#### What you will do
Apart from the pictures, every entry must be retyped exactly.
+-------+
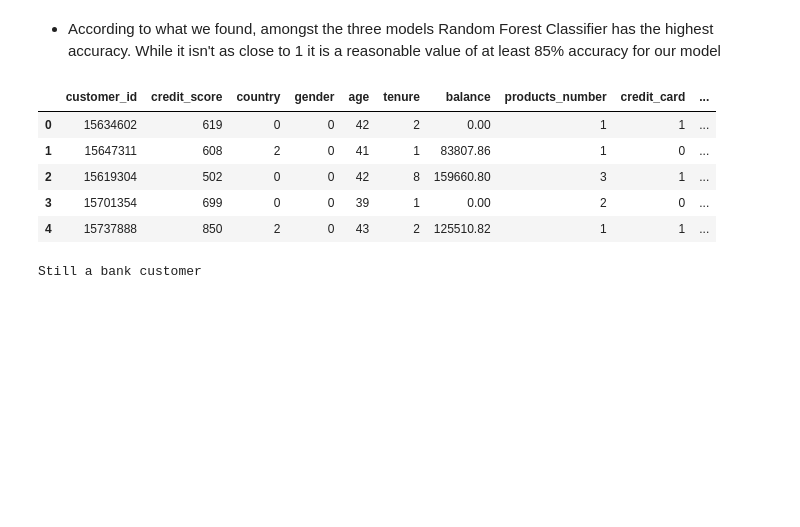
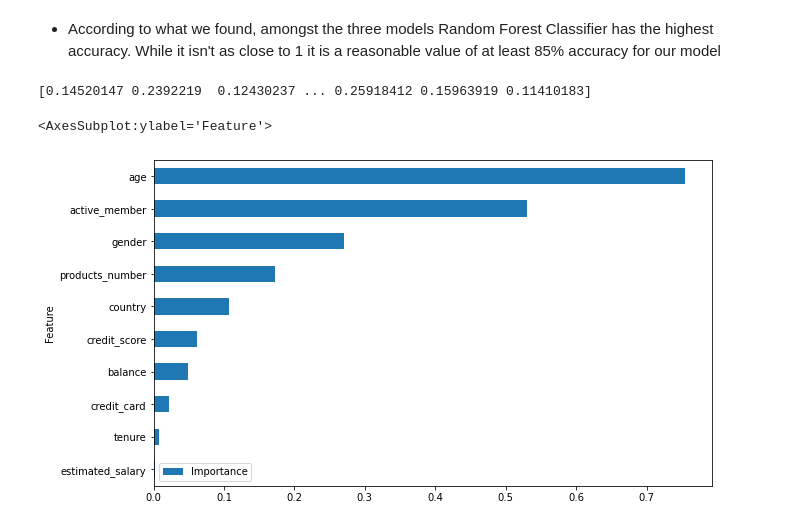
Before and after one commit to kkiepek/Predicting-Bank-Customer-Churn, a Jupyter notebook: Bank Churn EDA + Modeling.ipynb, the cells around one changed output. Saved outputs shown, nothing was run; the diff lists cells and outputs as text; code cells hidden in the pictures; blank space fills up the shorter version.

```diff
--- a/Bank Churn EDA + Modeling.ipynb
+++ b/Bank Churn EDA + Modeling.ipynb
@@ -272,4 +377,4 @@ from sklearn.preprocessing import StandardScaler
 sc = StandardScaler()
 
 X_train = sc.fit_transform(X_train)
-X_test = sc.fit_transform(X_test)
+X_test = sc.transform(X_test)
@@ -297,22 +410,13 @@ Random Forest Accuracy : 0.867
 # %% [markdown]
 - According to what we found, amongst the three models Random Forest Classifier has the highest accuracy. While it isn't as close to 1 it is a reasonable value of at least 85% accuracy for our model
 # %%
-rf = RandomForestClassifier()
-rf.fit(X_train,y_train)
-y_pred = model.predict_proba(X_test)
+# rf = RandomForestClassifier()
+# rf.fit(X_train,y_train)
+# y_pred = model.predict_proba(X_test)
 
 
-def prediction(credit_score,country,gender,age,tenure,balance,products_number,credit_card,active_member,estimated_salary):
-    features = np.array([[credit_score,country,gender,age,tenure,balance,products_number,credit_card,active_member,estimated_salary]])
-    features = sc.fit_transform(features)
-    prediction = rf.predict(features).reshape(1,-1)
-    return prediction[0]
+# def prediction(credit_score,country,gender,age,tenure,balance,products_number,credit_card,active_member,estimated_salary):
+#     features = np.array([[credit_score,country,gender,age,tenure,balance,products_number,credit_card,active_member,estimated_salary]])
+#     features = sc.fit_transform(features)
+#     prediction = rf.predict(features).reshape(1,-1)
+#     return prediction[0]
-# %%
-df.head()
-# %% [output]
-|  | customer_id | credit_score | country | gender | age | tenure | balance | products_number | credit_card | ... |
-| 0 | 15634602 | 619 | 0 | 0 | 42 | 2 | 0.00 | 1 | 1 | ... |
-| 1 | 15647311 | 608 | 2 | 0 | 41 | 1 | 83807.86 | 1 | 0 | ... |
-| 2 | 15619304 | 502 | 0 | 0 | 42 | 8 | 159660.80 | 3 | 1 | ... |
-| 3 | 15701354 | 699 | 0 | 0 | 39 | 1 | 0.00 | 2 | 0 | ... |
-| 4 | 15737888 | 850 | 2 | 0 | 43 | 2 | 125510.82 | 1 | 1 | ... |
@@ -319,20 +425,34 @@ df.head()
 # %%
-credit_score = 699
-country = 0
-gender = 0
-age= 39
-tenure= 1
-balance = 0.00
-products_number= 2
-credit_card = 0
-active_member = 0
-estimated_salary = 93826.63
+# credit_score = 699
+# country = 0
+# gender = 0
+# age= 39
+# tenure= 1
+# balance = 0.00
+# products_number= 2
+# credit_card = 0
+# active_member = 0
+# estimated_salary = 93826.63
 
-pred  = prediction(credit_score,country,gender,age,tenure,balance,products_number,credit_card,active_member,estimated_salary)
+# pred  = prediction(credit_score,country,gender,age,tenure,balance,products_number,credit_card,active_member,estimated_salary)
 
-if pred == 1:
-    print("No longer a bank customer")
-else:
-    print("Still a bank customer")
+# if pred == 1:
+#     print("No longer a bank customer")
+# else:
+#     print("Still a bank customer")
-# %% [output]
-Still a bank customer
+# %%
+lrmodel = LR().fit(X_train,y_train)
+predicted_probabilities = lrmodel.predict_proba(X_test)
+print(predicted_probabilities[:,1])
+# %% [output]
+[0.14520147 0.2392219  0.12430237 ... 0.25918412 0.15963919 0.11410183]
+# %%
+coefficients = lrmodel.coef_
+
+avg_importance = np.mean(np.abs(coefficients), axis=0)
+feature_importance = pd.DataFrame({'Feature': X.columns, 'Importance': avg_importance})
+feature_importance = feature_importance.sort_values('Importance', ascending=True)
+feature_importance.plot(x='Feature', y='Importance', kind='barh', figsize=(10, 6))
+# %% [output]
+<AxesSubplot:ylabel='Feature'>
+[figure, added]
```
Also changed, not shown: parts of 39 cells of this notebook.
+-------+
#### Solution
Before and after one commit to kkiepek/Predicting-Bank-Customer-Churn, a Jupyter notebook: Bank Churn EDA + Modeling.ipynb, the cells around one changed output. Saved outputs shown, nothing was run; the diff lists cells and outputs as text; code cells hidden in the pictures; blank space fills up the shorter version.

```diff
--- a/Bank Churn EDA + Modeling.ipynb
+++ b/Bank Churn EDA + Modeling.ipynb
@@ -272,4 +377,4 @@ from sklearn.preprocessing import StandardScaler
 sc = StandardScaler()
 
 X_train = sc.fit_transform(X_train)
-X_test = sc.fit_transform(X_test)
+X_test = sc.transform(X_test)
@@ -297,22 +410,13 @@ Random Forest Accuracy : 0.867
 # %% [markdown]
 - According to what we found, amongst the three models Random Forest Classifier has the highest accuracy. While it isn't as close to 1 it is a reasonable value of at least 85% accuracy for our model
 # %%
-rf = RandomForestClassifier()
-rf.fit(X_train,y_train)
-y_pred = model.predict_proba(X_test)
+# rf = RandomForestClassifier()
+# rf.fit(X_train,y_train)
+# y_pred = model.predict_proba(X_test)
 
 
-def prediction(credit_score,country,gender,age,tenure,balance,products_number,credit_card,active_member,estimated_salary):
-    features = np.array([[credit_score,country,gender,age,tenure,balance,products_number,credit_card,active_member,estimated_salary]])
-    features = sc.fit_transform(features)
-    prediction = rf.predict(features).reshape(1,-1)
-    return prediction[0]
+# def prediction(credit_score,country,gender,age,tenure,balance,products_number,credit_card,active_member,estimated_salary):
+#     features = np.array([[credit_score,country,gender,age,tenure,balance,products_number,credit_card,active_member,estimated_salary]])
+#     features = sc.fit_transform(features)
+#     prediction = rf.predict(features).reshape(1,-1)
+#     return prediction[0]
-# %%
-df.head()
-# %% [output]
-|  | customer_id | credit_score | country | gender | age | tenure | balance | products_number | credit_card | ... |
-| 0 | 15634602 | 619 | 0 | 0 | 42 | 2 | 0.00 | 1 | 1 | ... |
-| 1 | 15647311 | 608 | 2 | 0 | 41 | 1 | 83807.86 | 1 | 0 | ... |
-| 2 | 15619304 | 502 | 0 | 0 | 42 | 8 | 159660.80 | 3 | 1 | ... |
-| 3 | 15701354 | 699 | 0 | 0 | 39 | 1 | 0.00 | 2 | 0 | ... |
-| 4 | 15737888 | 850 | 2 | 0 | 43 | 2 | 125510.82 | 1 | 1 | ... |
@@ -319,20 +425,34 @@ df.head()
 # %%
-credit_score = 699
-country = 0
-gender = 0
-age= 39
-tenure= 1
-balance = 0.00
-products_number= 2
-credit_card = 0
-active_member = 0
-estimated_salary = 93826.63
+# credit_score = 699
+# country = 0
+# gender = 0
+# age= 39
+# tenure= 1
+# balance = 0.00
+# products_number= 2
+# credit_card = 0
+# active_member = 0
+# estimated_salary = 93826.63
 
-pred  = prediction(credit_score,country,gender,age,tenure,balance,products_number,credit_card,active_member,estimated_salary)
+# pred  = prediction(credit_score,country,gender,age,tenure,balance,products_number,credit_card,active_member,estimated_salary)
 
-if pred == 1:
-    print("No longer a bank customer")
-else:
-    print("Still a bank customer")
+# if pred == 1:
+#     print("No longer a bank customer")
+# else:
+#     print("Still a bank customer")
-# %% [output]
-Still a bank customer
+# %%
+lrmodel = LR().fit(X_train,y_train)
+predicted_probabilities = lrmodel.predict_proba(X_test)
+print(predicted_probabilities[:,1])
+# %% [output]
+[0.14520147 0.2392219  0.12430237 ... 0.25918412 0.15963919 0.11410183]
+# %%
+coefficients = lrmodel.coef_
+
+avg_importance = np.mean(np.abs(coefficients), axis=0)
+feature_importance = pd.DataFrame({'Feature': X.columns, 'Importance': avg_importance})
+feature_importance = feature_importance.sort_values('Importance', ascending=True)
+feature_importance.plot(x='Feature', y='Importance', kind='barh', figsize=(10, 6))
+# %% [output]
+<AxesSubplot:ylabel='Feature'>
+[figure, added]
```
Also changed, not shown: parts of 39 cells of this notebook.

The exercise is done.